Commerce was at the heart of the formation of various European “East India companies” that approached India in the 16th and 17th centuries.
The exposition of these ideas was at the heart of the School of Modern History and Philosophy’s latest lecture, which was conducted at the Friedrich-Ebert-Stiftung office on Saturday.
Renowned intellectual and writer Ashfaq Saleem Mirza, who delivers the fortnightly lectures, said the foundation of the East India companies were an expression of the “great national desire for commerce.”
Mirza explained the tussle between European powers over sea routes to the outside world. He said the British eventually prevailed over other regional colonial powers because of their naval supremacy. He said by 1615, the British had already established around 20 posts of the British East India Company in India.
Participants who attended the lecture discussed the response of the Mughal kings, who ruled India at the time the Europeans first arrived in the subcontinent, who never really kept the European traders in check.
They said the British were allowed to amass military power inside India due to the lax response from them and that the lack of a Mughal navy aided British dominance.
Before launching into the account of the various East India companies, Mirza spent some time talking about 15th century Portuguese explorer Vasco da Gama — the first European to reach India by sea.
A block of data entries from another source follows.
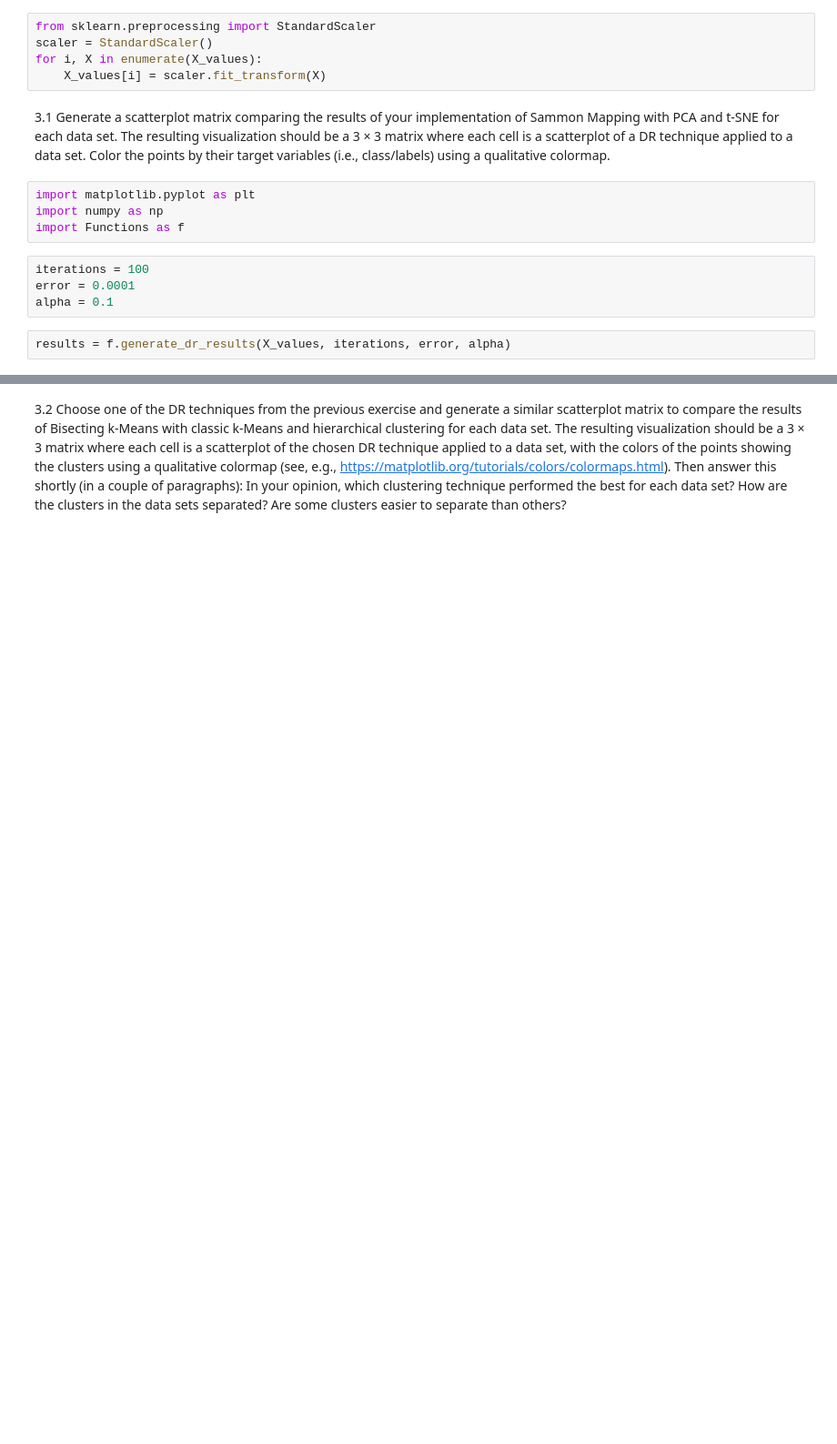
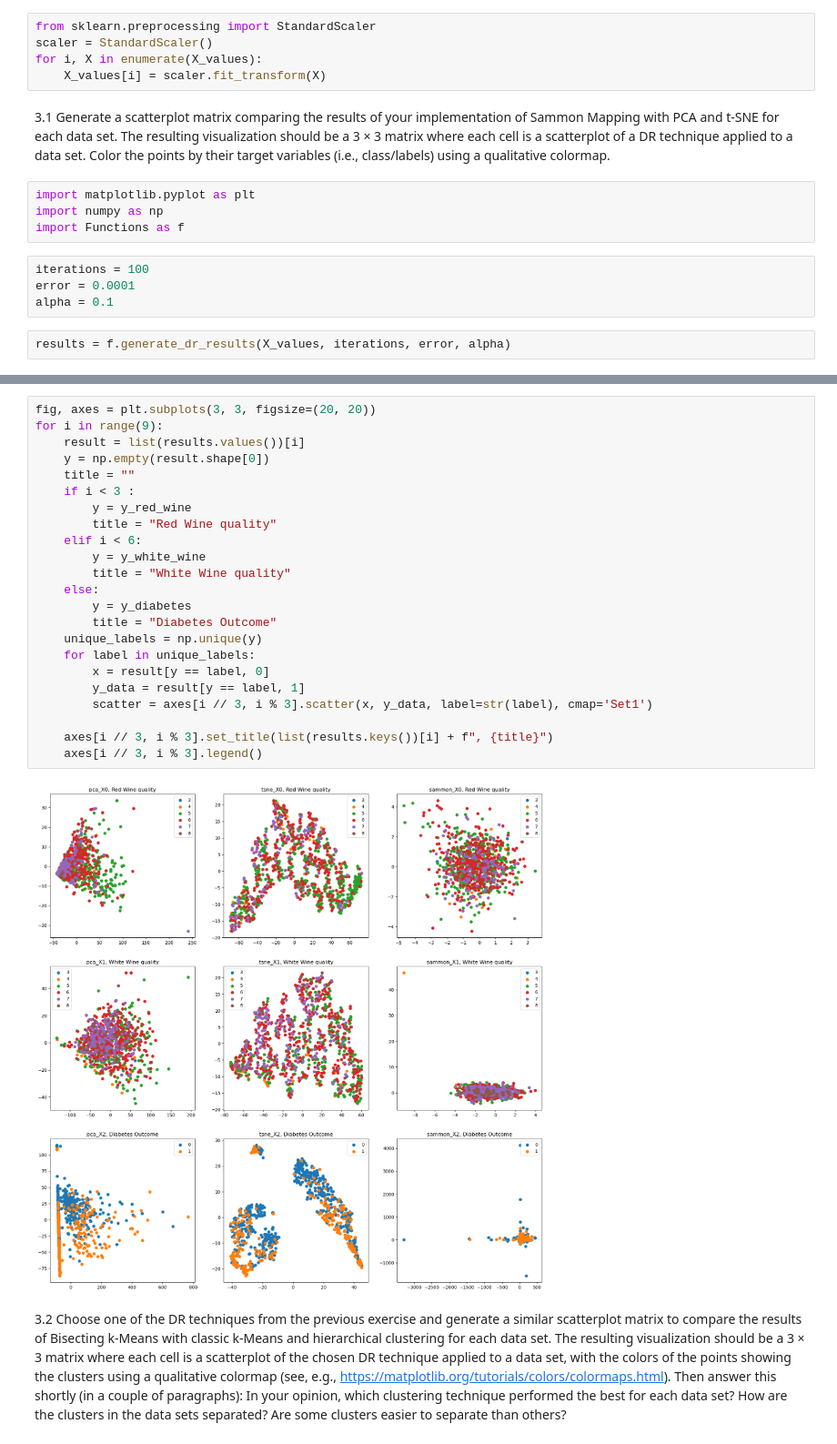
Before and after one commit to djolodjolo23/machine_learning_a4, a Jupyter notebook: Exercise3.ipynb, the cells around one changed output, grey strips where cells are left out. Shown at 91% size. Drawn from its saved outputs; the diff is of its cells as text; blank space fills up the shorter version.

```diff
--- a/Exercise3.ipynb
+++ b/Exercise3.ipynb
@@ -55,3 +71,28 @@ for i in range(9):
+# %%
+fig, axes = plt.subplots(3, 3, figsize=(20, 20))
+for i in range(9):
+    result = list(results.values())[i]
+    y = np.empty(result.shape[0])
+    title = ""
+    if i < 3 :
+        y = y_red_wine
+        title = "Red Wine quality"
+    elif i < 6:
+        y = y_white_wine
+        title = "White Wine quality"
+    else:
+        y = y_diabetes
+        title = "Diabetes Outcome"
+    unique_labels = np.unique(y)
+    for label in unique_labels:
+        x = result[y == label, 0]
+        y_data = result[y == label, 1]
+        scatter = axes[i // 3, i % 3].scatter(x, y_data, label=str(label), cmap='Set1')
+
+    axes[i // 3, i % 3].set_title(list(results.keys())[i] + f", {title}")
+    axes[i // 3, i % 3].legend()
+# %% [output]
+[figure, added]
 # %% [markdown]
 3.2 Choose one of the DR techniques from the previous exercise and generate a similar scatterplot matrix to compare the results of Bisecting k-Means with classic k-Means and hierarchical clustering for each data set. The resulting visualization should be a 3 × 3 matrix where each cell is a scatterplot of the chosen DR technique applied to a data set, with the colors of the points showing the clusters using a qualitative colormap (see, e.g.,
 https://matplotlib.org/tutorials/colors/colormaps.html).
```
Also changed, not shown: parts of 4 cells of this notebook, 6 other files.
Gama’s discovery of the sea route initiated the spice trade from India to Europe which was dominated by the Portuguese for a while but piqued the interest of other nations.
Mirza said most of the European nations were interested in India around the 16th and 17th centuries because of spices and other exotic imports, but these nations also had to contend with regional rivals for the same routes.
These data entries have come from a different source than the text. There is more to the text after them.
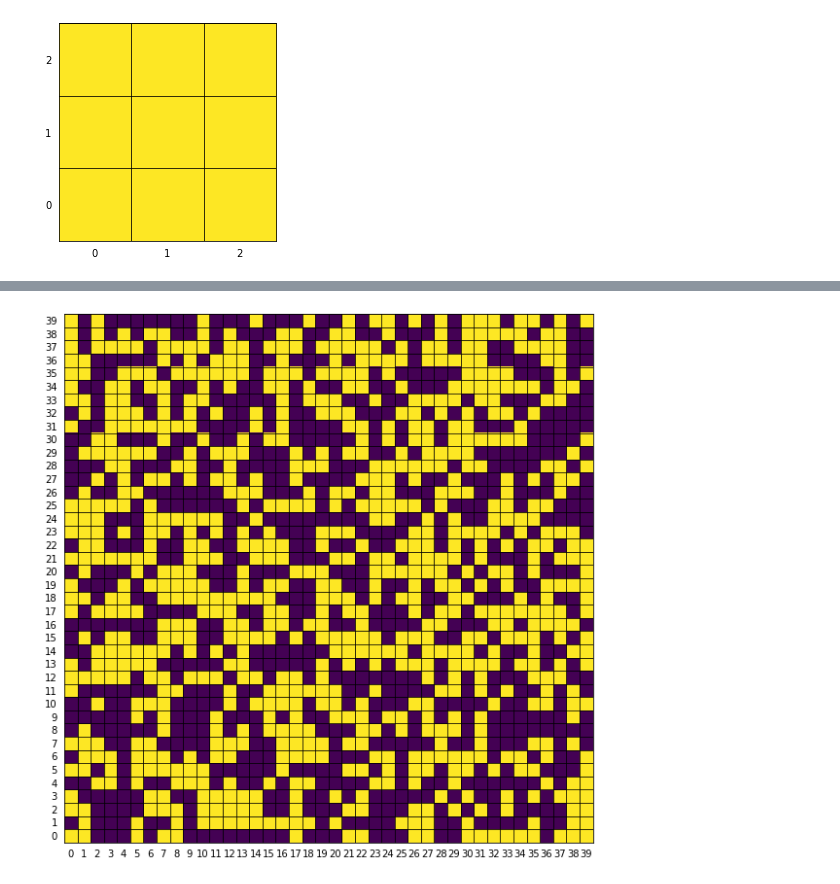
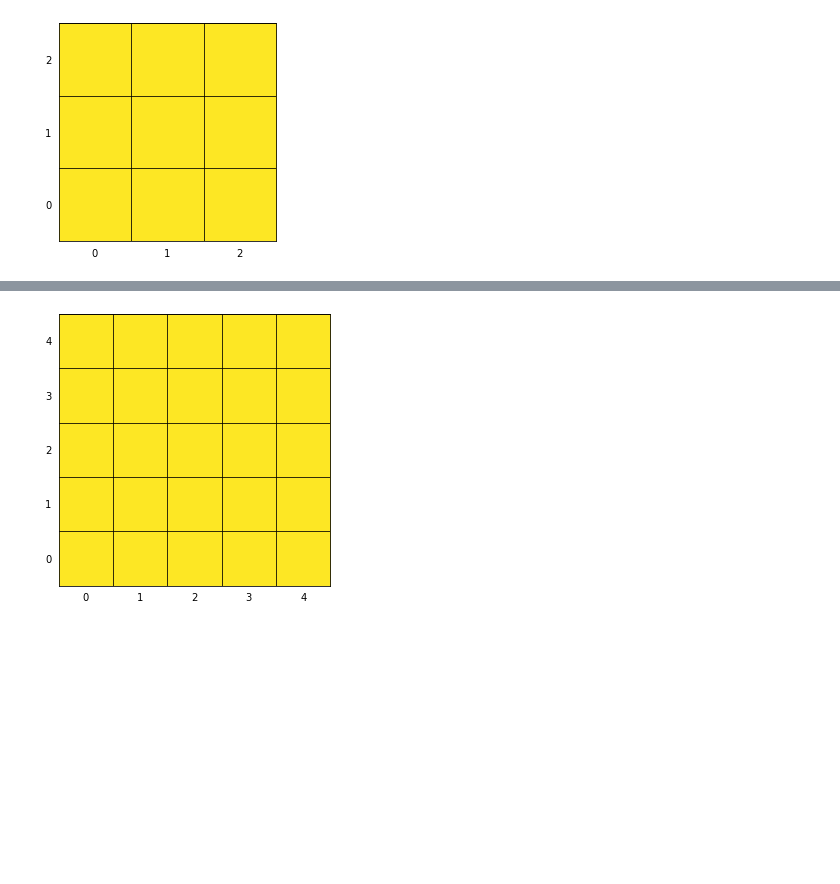
Before and after one commit to lnadi17/lights-yes, a Jupyter notebook: notebook.ipynb, the cells around one changed output, grey strips where cells are left out. Drawn from its saved outputs; the diff is of its cells as text; code cells hidden in the pictures; blank space fills up the shorter version.

```diff
--- a/notebook.ipynb
+++ b/notebook.ipynb
@@ -369,6 +374,6 @@ board = Gameboard(40)
 # %%
 %%time
-A = get_moves_matrix((40, 40))
-B = get_diff_matrix((40, 40))
+A = get_moves_matrix((5, 5))
+B = get_diff_matrix((5, 5))
 sol = solve_linalg(A, B)
 # %% [output]
@@ -377,5 +382,6 @@ Wall time: 36.2 s
-# %%
-board.get_figure(10)
-# %% [output]
-[figure, removed]
+# %%
+board.play_multiple(sol[0])
+board.get_figure()
+# %% [output]
+[figure, added]
 # %%
```
Also changed, not shown: parts of 21 cells of this notebook.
Mirza added that it is sometimes difficult to ascertain the veracity of historical accounts. He said every nation claims to have firsts, but these claims are often exaggerated.
Published in The Express Tribune, September 21st, 2013.